Front-end code change data:
◆ ◆ ◆ ◆

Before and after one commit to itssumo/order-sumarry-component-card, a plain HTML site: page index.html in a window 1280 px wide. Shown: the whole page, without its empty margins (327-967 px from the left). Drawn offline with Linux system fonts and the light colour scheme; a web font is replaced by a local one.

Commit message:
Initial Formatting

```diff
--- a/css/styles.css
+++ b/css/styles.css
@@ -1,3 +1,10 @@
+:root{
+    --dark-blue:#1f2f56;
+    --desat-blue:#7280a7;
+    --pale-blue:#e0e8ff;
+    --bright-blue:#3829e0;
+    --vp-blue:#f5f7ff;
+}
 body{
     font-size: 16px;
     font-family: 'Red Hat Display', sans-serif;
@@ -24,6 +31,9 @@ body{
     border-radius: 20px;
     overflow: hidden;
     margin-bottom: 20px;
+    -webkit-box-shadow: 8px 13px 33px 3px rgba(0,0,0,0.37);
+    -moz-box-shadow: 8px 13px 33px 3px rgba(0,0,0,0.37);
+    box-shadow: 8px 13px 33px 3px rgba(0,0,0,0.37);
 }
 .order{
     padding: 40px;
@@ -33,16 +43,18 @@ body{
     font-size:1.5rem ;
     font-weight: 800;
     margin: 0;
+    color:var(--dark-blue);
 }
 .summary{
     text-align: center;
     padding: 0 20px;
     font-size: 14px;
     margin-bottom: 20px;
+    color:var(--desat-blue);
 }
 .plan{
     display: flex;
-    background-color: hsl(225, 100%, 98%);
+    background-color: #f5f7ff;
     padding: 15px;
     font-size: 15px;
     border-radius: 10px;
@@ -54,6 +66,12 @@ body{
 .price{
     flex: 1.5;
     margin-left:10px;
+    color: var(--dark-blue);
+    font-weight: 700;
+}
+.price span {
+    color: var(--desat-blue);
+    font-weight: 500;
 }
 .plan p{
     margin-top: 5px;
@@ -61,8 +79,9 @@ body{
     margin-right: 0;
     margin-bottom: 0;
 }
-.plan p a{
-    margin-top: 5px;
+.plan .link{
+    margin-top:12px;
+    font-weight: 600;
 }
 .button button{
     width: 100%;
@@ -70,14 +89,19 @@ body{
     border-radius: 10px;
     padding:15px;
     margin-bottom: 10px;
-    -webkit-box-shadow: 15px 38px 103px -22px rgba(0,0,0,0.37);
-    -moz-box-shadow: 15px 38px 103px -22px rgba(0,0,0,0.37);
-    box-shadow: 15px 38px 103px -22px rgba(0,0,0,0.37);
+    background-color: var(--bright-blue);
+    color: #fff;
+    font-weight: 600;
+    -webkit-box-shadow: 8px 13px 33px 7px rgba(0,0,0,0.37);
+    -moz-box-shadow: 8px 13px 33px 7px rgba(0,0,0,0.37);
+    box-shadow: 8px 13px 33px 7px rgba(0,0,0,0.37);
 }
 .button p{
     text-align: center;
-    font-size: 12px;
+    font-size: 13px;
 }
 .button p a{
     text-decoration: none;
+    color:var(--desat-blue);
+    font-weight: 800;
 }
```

◆ ◆ ◆ ◆

__WHAT IS NEEDED__
Every record needs to be reproduced exactly, with none skipped.

__OUTPUT FOR THIS TASK__
Before and after one commit to itssumo/order-sumarry-component-card, a plain HTML site: page index.html in a window 1280 px wide. Shown: the whole page, without its empty margins (327-967 px from the left). Drawn offline with Linux system fonts and the light colour scheme; a web font is replaced by a local one.

Commit message:
Initial Formatting

```diff
--- a/css/styles.css
+++ b/css/styles.css
@@ -1,3 +1,10 @@
+:root{
+    --dark-blue:#1f2f56;
+    --desat-blue:#7280a7;
+    --pale-blue:#e0e8ff;
+    --bright-blue:#3829e0;
+    --vp-blue:#f5f7ff;
+}
 body{
     font-size: 16px;
     font-family: 'Red Hat Display', sans-serif;
@@ -24,6 +31,9 @@ body{
     border-radius: 20px;
     overflow: hidden;
     margin-bottom: 20px;
+    -webkit-box-shadow: 8px 13px 33px 3px rgba(0,0,0,0.37);
+    -moz-box-shadow: 8px 13px 33px 3px rgba(0,0,0,0.37);
+    box-shadow: 8px 13px 33px 3px rgba(0,0,0,0.37);
 }
 .order{
     padding: 40px;
@@ -33,16 +43,18 @@ body{
     font-size:1.5rem ;
     font-weight: 800;
     margin: 0;
+    color:var(--dark-blue);
 }
 .summary{
     text-align: center;
     padding: 0 20px;
     font-size: 14px;
     margin-bottom: 20px;
+    color:var(--desat-blue);
 }
 .plan{
     display: flex;
-    background-color: hsl(225, 100%, 98%);
+    background-color: #f5f7ff;
     padding: 15px;
     font-size: 15px;
     border-radius: 10px;
@@ -54,6 +66,12 @@ body{
 .price{
     flex: 1.5;
     margin-left:10px;
+    color: var(--dark-blue);
+    font-weight: 700;
+}
+.price span {
+    color: var(--desat-blue);
+    font-weight: 500;
 }
 .plan p{
     margin-top: 5px;
@@ -61,8 +79,9 @@ body{
     margin-right: 0;
     margin-bottom: 0;
 }
-.plan p a{
-    margin-top: 5px;
+.plan .link{
+    margin-top:12px;
+    font-weight: 600;
 }
 .button button{
     width: 100%;
@@ -70,14 +89,19 @@ body{
     border-radius: 10px;
     padding:15px;
     margin-bottom: 10px;
-    -webkit-box-shadow: 15px 38px 103px -22px rgba(0,0,0,0.37);
-    -moz-box-shadow: 15px 38px 103px -22px rgba(0,0,0,0.37);
-    box-shadow: 15px 38px 103px -22px rgba(0,0,0,0.37);
+    background-color: var(--bright-blue);
+    color: #fff;
+    font-weight: 600;
+    -webkit-box-shadow: 8px 13px 33px 7px rgba(0,0,0,0.37);
+    -moz-box-shadow: 8px 13px 33px 7px rgba(0,0,0,0.37);
+    box-shadow: 8px 13px 33px 7px rgba(0,0,0,0.37);
 }
 .button p{
     text-align: center;
-    font-size: 12px;
+    font-size: 13px;
 }
 .button p a{
     text-decoration: none;
+    color:var(--desat-blue);
+    font-weight: 800;
 }
```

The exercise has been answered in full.